It should come as no surprise to anyone who's been on the job search in the last two or three years that networking is now being held up as the be all and end all of job hunting strategies. Normally, I simply skim this ubiquitous and rather facile advice (it's on par with Cosmo beauty tips when it comes to regurgitating the same ol' same ol'), but this piece from the Wall Street Journal was effectively the straw that broke the camel's back. I think it was the use of voila. It's a recession, lady. There ain't a whole lotta voila-ing going on, ya dig?
What I want to know and what is never addressed by those who champion the power of leveraging your connections for employment aid is what about young people without networks? What are they supposed to do? Are they just SOL?
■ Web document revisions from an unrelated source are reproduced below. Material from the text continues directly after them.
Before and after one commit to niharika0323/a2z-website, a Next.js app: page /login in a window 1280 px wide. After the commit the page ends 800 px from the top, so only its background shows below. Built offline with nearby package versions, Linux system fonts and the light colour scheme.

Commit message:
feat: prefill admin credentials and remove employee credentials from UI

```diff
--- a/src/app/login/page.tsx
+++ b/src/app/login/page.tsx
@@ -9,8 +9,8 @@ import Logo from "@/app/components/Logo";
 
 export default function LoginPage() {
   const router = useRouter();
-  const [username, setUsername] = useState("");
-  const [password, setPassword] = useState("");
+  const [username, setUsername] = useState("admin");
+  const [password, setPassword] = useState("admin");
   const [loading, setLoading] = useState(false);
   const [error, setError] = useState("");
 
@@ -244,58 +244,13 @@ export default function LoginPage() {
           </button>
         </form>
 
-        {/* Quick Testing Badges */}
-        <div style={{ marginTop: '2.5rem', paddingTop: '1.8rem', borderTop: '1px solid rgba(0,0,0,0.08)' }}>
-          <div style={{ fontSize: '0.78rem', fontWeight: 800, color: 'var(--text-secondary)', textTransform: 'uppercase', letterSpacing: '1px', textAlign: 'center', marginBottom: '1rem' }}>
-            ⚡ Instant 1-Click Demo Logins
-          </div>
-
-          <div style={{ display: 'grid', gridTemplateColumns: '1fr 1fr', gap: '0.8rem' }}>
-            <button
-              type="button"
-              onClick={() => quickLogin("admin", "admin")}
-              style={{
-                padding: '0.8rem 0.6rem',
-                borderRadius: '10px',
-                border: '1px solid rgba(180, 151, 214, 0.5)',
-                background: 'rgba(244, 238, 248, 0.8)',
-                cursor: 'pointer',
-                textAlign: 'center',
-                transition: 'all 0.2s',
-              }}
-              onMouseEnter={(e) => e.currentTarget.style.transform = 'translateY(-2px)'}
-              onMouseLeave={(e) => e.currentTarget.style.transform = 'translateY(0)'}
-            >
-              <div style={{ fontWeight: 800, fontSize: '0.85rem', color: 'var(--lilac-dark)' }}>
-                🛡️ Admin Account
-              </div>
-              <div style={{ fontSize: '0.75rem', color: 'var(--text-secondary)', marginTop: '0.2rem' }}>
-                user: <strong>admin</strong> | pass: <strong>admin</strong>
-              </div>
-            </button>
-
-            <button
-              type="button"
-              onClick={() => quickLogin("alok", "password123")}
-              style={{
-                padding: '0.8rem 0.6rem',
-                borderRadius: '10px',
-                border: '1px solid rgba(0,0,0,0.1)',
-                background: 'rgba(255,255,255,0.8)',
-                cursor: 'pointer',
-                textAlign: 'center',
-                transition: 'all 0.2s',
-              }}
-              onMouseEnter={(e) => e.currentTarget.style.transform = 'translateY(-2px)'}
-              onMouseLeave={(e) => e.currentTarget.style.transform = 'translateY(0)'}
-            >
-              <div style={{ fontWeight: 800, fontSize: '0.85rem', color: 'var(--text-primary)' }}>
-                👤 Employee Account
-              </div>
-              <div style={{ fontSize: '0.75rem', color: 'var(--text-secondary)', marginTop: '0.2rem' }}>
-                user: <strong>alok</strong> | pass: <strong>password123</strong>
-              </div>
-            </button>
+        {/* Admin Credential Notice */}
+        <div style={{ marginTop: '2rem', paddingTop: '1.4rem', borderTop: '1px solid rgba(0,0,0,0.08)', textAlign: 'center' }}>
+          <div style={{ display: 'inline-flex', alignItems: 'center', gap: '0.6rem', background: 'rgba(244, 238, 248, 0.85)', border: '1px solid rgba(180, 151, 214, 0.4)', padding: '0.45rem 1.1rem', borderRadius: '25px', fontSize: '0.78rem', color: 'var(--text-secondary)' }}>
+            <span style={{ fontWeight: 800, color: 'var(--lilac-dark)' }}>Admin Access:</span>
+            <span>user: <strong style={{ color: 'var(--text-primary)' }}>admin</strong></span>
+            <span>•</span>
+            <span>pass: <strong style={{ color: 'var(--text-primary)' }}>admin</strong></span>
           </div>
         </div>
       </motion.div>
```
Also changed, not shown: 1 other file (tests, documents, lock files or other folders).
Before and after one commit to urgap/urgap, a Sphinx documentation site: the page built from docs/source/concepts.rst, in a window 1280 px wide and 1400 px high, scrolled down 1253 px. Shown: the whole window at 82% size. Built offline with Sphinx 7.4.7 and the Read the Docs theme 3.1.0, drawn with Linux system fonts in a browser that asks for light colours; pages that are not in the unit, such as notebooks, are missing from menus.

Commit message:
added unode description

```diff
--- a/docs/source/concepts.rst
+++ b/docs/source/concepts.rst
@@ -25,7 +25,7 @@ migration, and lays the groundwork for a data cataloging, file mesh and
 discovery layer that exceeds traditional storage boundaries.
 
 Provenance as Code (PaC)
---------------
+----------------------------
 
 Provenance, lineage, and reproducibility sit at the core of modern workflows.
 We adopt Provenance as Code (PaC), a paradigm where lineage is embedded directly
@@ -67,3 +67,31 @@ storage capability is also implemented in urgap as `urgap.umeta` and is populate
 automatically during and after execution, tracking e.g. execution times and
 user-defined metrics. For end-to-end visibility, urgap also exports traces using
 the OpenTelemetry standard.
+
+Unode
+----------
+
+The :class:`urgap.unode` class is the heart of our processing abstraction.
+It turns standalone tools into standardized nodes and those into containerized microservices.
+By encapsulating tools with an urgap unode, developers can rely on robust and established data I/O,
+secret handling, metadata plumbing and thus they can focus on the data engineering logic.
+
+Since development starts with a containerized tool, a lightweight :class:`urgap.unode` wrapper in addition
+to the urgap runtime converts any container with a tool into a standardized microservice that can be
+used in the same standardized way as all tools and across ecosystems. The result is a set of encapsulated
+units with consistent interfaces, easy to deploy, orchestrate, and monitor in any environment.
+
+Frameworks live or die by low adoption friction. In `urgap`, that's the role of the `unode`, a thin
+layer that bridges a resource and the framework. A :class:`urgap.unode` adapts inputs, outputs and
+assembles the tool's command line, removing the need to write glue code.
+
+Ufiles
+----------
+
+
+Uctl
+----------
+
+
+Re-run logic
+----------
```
There are certain assumptions (both explicit and implicit) behind the network your way to a job mantra. The most obvious one being that you went to college. And not only did you go to college, you went to one with a strong alumni community and while you were there, you built connections and immersed yourself in campus life (joined clubs, volunteered, maybe did student government, built relationships within your program or dept.) and then maintained these connections after graduation. But what if you didn't go to college? Or you took distance classes? Or went part-time at night because of family responsibilities? And what if your school doesn't have a thriving alumni culture? Or what if you were too busy working three jobs to pay your tuition and rent to join societies and clubs? Or you have social anxiety that makes interpersonal contact with strangers feel akin to crossing the Grand Canyon on a tightrope made of dental floss? Or what if you do have a network, but they're concentrated on the other side of the country or in a field you'd like to get out of? Well, sucks to be you, say the job-hunting gurus.
The fact of the matter is that not everyone has a ready-made network that they can leverage to bolster their job-hunting efforts. Not everyone has the resources or the know-how at their disposal to build or tap into one. While the whole It's not what you know, it's who you know/who knows you trope has been around since we were living in caves and hiring our next-cave neighbor's nephew to built an extension on the back, the idea of the professional network as THE job-finding tool has only taken off in the last few years (growing in tandem with social media, I'd argue). Hiring practices were far from perfectly meritocratic before then, but people weren't casting networking as the holy grail of the job hunt. It could help of course, but you could still get in the door with a solid resume. Heck, every job I've ever gotten (save for the first after school one when a friend-of-a-family-friend needed an assistant to merchandise for a local dairy) has come from applying to public job postings. Credit dumb luck, strong experience or divine intervention, but the inside track was not at play. And I'm not exactly long in the tooth.
But the world has changed, you say. The economy crashed and social media soared. Fair enough. But I say that those who are doling out the job search advice need a wake-up call of their own. They need to understand that not everyone can check out their "college's or graduate program's database of alumni. Search for alumni employed by the firms you wish to join, and request an informational meeting." as the WSJ recommends. The people who have the resources to network? I guaran-damn-tee you that they're already out there networking. They don't need your tips or your bullet lists. These sisters and brothers are doing it for themselves (whether it actually lands them positions is another question entirely). The people who need advice on networking are those without networks, who don't have databases of alumni to scroll through or mentors in Corporate America or connections they've made through internships or via Twitter stalking. They're possibly starting from square one and they deserve to be enfranchised by and inducted into the magical reality of the familiarity-based hiring culture just like those whose mental rolodexes are overflowing with names and numbers of "internal allies and champions." Start talking to these people and discovering their varied job search needs. And start aiming your well-meaning articles, posts and Good Morning, America soundbytes at them. Or better yet, figure out the communication channels the unnetworked are using and meet them on their own turf.